On the 9th of November we visited Siena.
The Palazzo Publico is situated in the Piazza del Campo: a shell shaped Piazza with 9 fragments. These fragments represent each of the 9 contrade (districts) of Siena that were present during its contruction in 1297. Its original purpose was to seat the house of 9, the mayor and the house of justice. It is built on a hill with a 30 metre decline from the north side to the south side of the palace and thus the ground is acknowledged to be insecure. Therefore the bottom of the building is made in stone, while the upper part is far lighter and built with bricks to keep the delicate ground underneath from collapsing. Opposite the Palazzo is the fountain that is used to water the horses during the biannual horse race held there.
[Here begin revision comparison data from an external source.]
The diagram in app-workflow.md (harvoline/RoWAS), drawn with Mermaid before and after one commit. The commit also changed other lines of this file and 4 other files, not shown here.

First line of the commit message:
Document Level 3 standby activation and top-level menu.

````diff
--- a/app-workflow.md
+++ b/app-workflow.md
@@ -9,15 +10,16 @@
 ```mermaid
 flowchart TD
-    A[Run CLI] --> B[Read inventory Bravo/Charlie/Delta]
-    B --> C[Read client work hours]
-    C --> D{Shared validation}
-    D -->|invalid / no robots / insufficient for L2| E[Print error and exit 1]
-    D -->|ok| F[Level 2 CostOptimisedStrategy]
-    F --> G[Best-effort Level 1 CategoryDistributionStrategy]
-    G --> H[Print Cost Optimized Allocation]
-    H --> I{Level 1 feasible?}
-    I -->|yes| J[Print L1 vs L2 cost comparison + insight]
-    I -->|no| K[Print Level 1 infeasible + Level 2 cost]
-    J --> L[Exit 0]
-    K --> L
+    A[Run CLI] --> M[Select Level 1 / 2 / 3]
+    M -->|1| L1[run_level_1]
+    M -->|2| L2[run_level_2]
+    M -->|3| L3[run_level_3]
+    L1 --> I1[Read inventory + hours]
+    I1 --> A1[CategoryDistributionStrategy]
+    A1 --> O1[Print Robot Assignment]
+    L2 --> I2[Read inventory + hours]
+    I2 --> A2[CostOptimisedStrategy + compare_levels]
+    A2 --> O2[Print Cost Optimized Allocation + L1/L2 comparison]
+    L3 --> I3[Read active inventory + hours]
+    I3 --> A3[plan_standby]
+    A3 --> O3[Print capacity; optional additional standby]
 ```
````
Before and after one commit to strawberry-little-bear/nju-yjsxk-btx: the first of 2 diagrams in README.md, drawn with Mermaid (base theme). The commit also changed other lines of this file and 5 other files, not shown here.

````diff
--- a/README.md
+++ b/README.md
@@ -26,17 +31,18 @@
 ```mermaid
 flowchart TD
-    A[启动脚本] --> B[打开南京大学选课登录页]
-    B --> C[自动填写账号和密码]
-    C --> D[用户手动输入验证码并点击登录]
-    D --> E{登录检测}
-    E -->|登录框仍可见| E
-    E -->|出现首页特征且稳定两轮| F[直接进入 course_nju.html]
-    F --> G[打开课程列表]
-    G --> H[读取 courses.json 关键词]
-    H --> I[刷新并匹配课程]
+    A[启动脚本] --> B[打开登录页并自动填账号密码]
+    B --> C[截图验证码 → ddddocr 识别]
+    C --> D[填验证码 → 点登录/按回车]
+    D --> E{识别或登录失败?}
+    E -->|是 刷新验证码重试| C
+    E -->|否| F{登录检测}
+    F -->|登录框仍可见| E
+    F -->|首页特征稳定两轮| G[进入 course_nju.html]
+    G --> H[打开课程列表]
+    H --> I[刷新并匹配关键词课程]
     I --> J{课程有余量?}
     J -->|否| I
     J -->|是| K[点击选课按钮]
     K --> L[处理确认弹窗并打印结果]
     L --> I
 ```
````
It was paid for by one of the two major parties at the time: the Guelphs. They supported the Papacy unlike the other party, the Ghibellines, who supported the merchants. We know this because of the flat dentals (tourettes that look like teeth - pictured above) used on the building. The Guelphs were known to build flat ones whilst rounded dentals are attributed to the Ghibellines.
The right side of the palace (with the tower) is where the seat of the Mayor is, the middle is used for the government (originally the House of 9) and to the right is where the seat of justice is located. The tower, ‘Torre del Mangia’ is the latest addition built in 1338-48. The name means ‘Tower of the Eater’ and derives from the character of its first Guardian - Giovanni di Balduccio. Infamously known for ‘eating’ all of that he earned!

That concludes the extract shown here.